The interface group (website):
This group is primarily working on sound related research, and has done much of the pioneering work in spatial audio techniques. Chances are, if you've played a computer game with 3D sound, you may have used some of their research. Incidentally, unlike much of IDAV, this group isn't located in Academic Surge, but rather in a building downtown (the same building in which Hunan is located). The primary researchers in this group are Ralph Algazi, Richard Duda and Dennis Thompson.
The bioinformatics group (website):
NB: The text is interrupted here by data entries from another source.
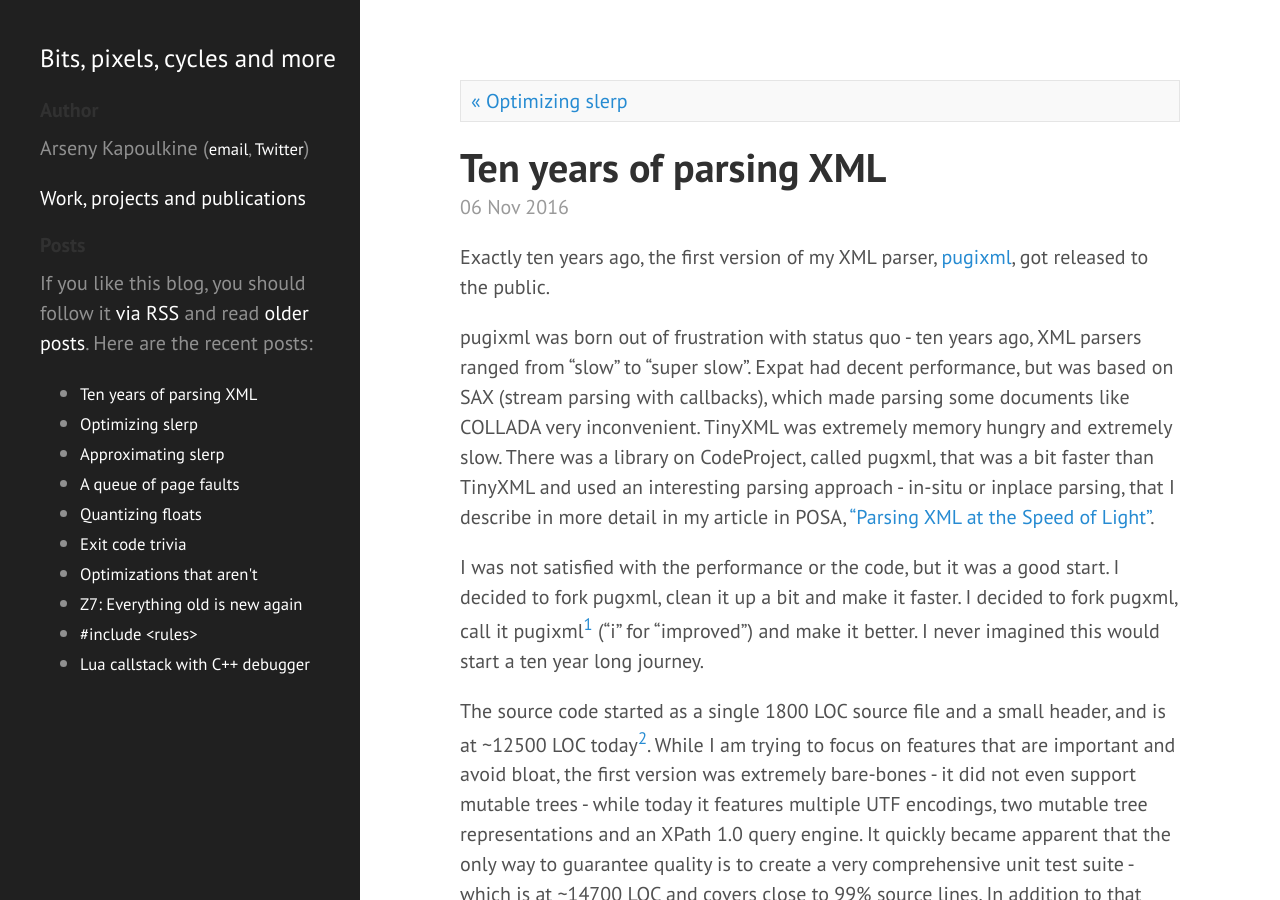
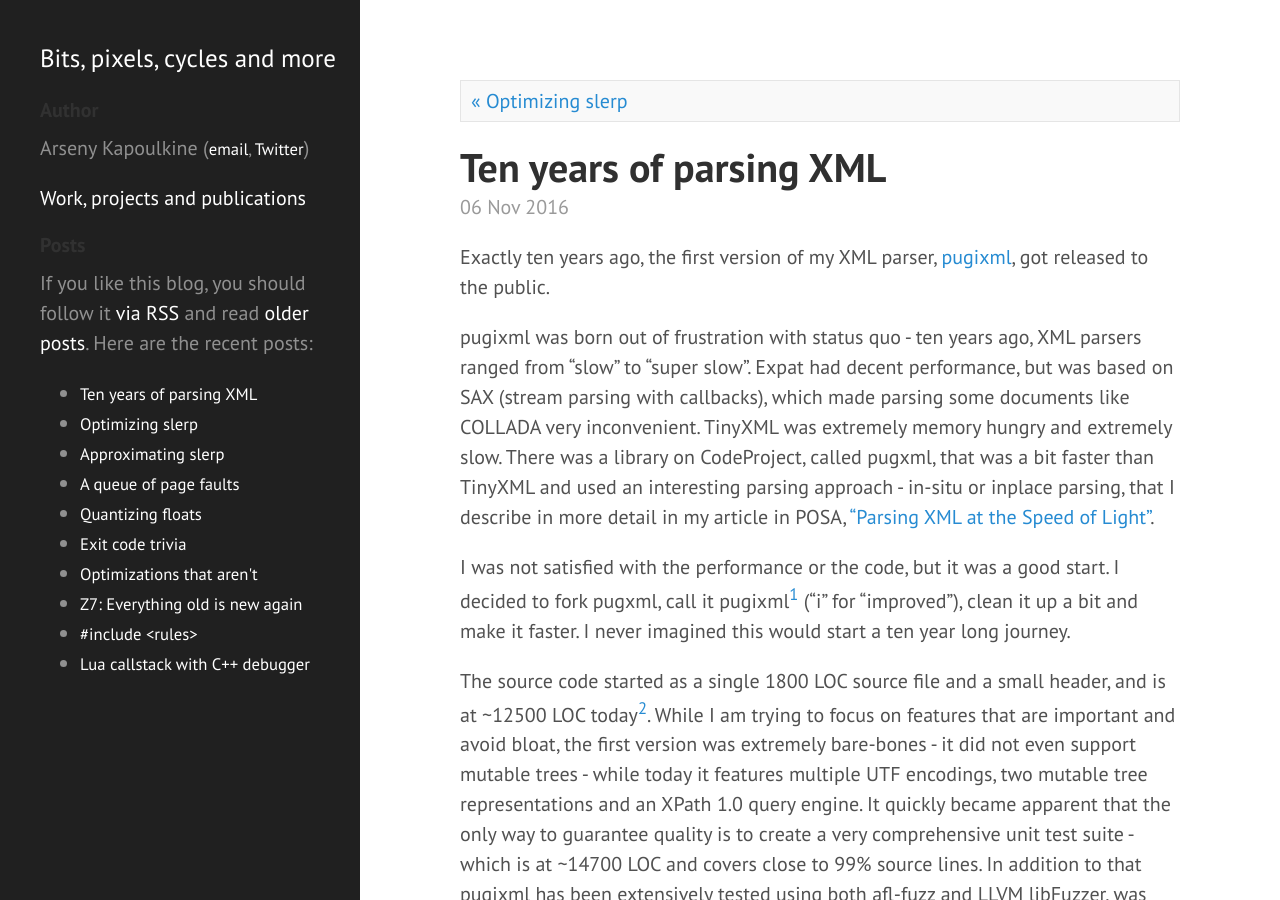
Before and after one commit to zeux/zeux.github.io, a Jekyll site: the page built from _posts/2016-11-06-ten-years-of-parsing-xml.md, in a window 1280 px wide and 900 px high. Built offline with Jekyll 4.4.1, drawn with Linux system fonts in a browser that asks for light colours; comment, search, counter and statistics services are not loaded.

Commit message:
Fix duplicate sentence

```diff
--- a/_posts/2016-11-06-ten-years-of-parsing-xml.md
+++ b/_posts/2016-11-06-ten-years-of-parsing-xml.md
@@ -7,7 +7,7 @@
 
 pugixml was born out of frustration with status quo - ten years ago, XML parsers ranged from "slow" to "super slow". Expat had decent performance, but was based on SAX (stream parsing with callbacks), which made parsing some documents like COLLADA very inconvenient. TinyXML was extremely memory hungry and extremely slow. There was a library on CodeProject, called pugxml, that was a bit faster than TinyXML and used an interesting parsing approach - in-situ or inplace parsing, that I describe in more detail in my article in POSA, ["Parsing XML at the Speed of Light"](http://www.aosabook.org/en/posa/parsing-xml-at-the-speed-of-light.html).
 
-I was not satisfied with the performance or the code, but it was a good start. I decided to fork pugxml, clean it up a bit and make it faster. I decided to fork pugxml, call it pugixml[^1] ("i" for "improved") and make it better. I never imagined this would start a ten year long journey.
+I was not satisfied with the performance or the code, but it was a good start. I decided to fork pugxml, call it pugixml[^1] ("i" for "improved"), clean it up a bit and make it faster. I never imagined this would start a ten year long journey.
 
 The source code started as a single 1800 LOC source file and a small header, and is at ~12500 LOC today[^2]. While I am trying to focus on features that are important and avoid bloat, the first version was extremely bare-bones - it did not even support mutable trees - while today it features multiple UTF encodings, two mutable tree representations and an XPath 1.0 query engine. It quickly became apparent that the only way to guarantee quality is to create a very comprehensive unit test suite - which is at ~14700 LOC and covers close to 99% source lines. In addition to that pugixml has been extensively tested using both afl-fuzz and LLVM libFuzzer, was checked using many static analyzers and underwent security audits by actual human beings.
 
```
As the name would imply, this group is working in bioinformatics. Their focus is on gene expression, proteins, and cell metabolism. The primary researchers are David Bunch, Zelanna Goldberg, Kyoungmi Kim, Hongzhe Li, David Rocke and David Woodruff. I'm not as familiar with this group as with the others. Perhaps someone more knowledgeable than me could fill in some info here. - EricKlein
Virtual Reality Lab
The first thing people always notice in the VR lab (and how could you not?) are the big toys.... um, I mean the VR equiment.
We have two primary VR environments.
The 'Big Wall'. Our newest setup is a 18x9 tiled wall. The wall is made up of 6 tiles (3 across, and 2 down). Each tile has a resolution of 1024x768 pixels, and each tile has 3D stereo vision support (using active projection). Additionally, the wall has head tracking for the main user, and a tracked control wand to interact with the virtual environment. The end result is absolutely amazing. We are currently working to add support for spatial audio as well (using position tracked headphones).
In order to get 3D images (i.e. stereo images), each tile has two projectors behind it, shuttered to alternate images (at about 60 hertz per eye) for each eye. The user then uses shuttered glasses synchronized with the projector shutters.
In theory, this wall should be awesome for watching movies. In practice, well... that would be irresponsible. The wall is for serious research....
The workbench. This is our original virtual environment. It also supports 3D stereo images, however it uses a single display (a massive CRT projector, that originally cost a shockingly large amount), and the screen is more horizontal than vertical. It also has head tracking and a wand. In addition, it uses tracked gloves, and the gloves add a button to each finger.